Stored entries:
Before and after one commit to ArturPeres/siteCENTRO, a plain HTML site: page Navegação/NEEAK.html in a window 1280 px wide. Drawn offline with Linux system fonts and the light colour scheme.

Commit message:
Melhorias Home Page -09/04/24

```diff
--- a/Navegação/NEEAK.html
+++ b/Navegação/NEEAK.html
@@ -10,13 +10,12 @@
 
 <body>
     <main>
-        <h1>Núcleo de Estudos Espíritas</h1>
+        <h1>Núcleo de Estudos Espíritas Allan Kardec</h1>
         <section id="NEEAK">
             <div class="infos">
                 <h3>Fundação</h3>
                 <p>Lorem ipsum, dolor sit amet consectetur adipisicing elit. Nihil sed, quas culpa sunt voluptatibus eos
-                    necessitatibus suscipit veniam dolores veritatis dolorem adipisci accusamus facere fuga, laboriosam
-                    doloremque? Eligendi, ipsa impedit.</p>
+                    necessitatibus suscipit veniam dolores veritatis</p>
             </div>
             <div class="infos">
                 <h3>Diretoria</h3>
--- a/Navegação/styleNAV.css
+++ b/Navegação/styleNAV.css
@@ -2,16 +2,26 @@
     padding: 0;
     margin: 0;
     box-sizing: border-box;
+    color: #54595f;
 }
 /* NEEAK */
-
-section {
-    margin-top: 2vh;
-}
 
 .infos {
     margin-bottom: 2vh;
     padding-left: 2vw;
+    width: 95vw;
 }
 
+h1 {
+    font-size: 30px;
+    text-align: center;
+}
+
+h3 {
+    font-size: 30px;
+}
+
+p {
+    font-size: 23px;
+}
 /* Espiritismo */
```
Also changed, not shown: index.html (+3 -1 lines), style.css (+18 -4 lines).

Your assignment
Of the lines in the data above, some may include the word "dolores"; state how many, with no added words.

Answer box
2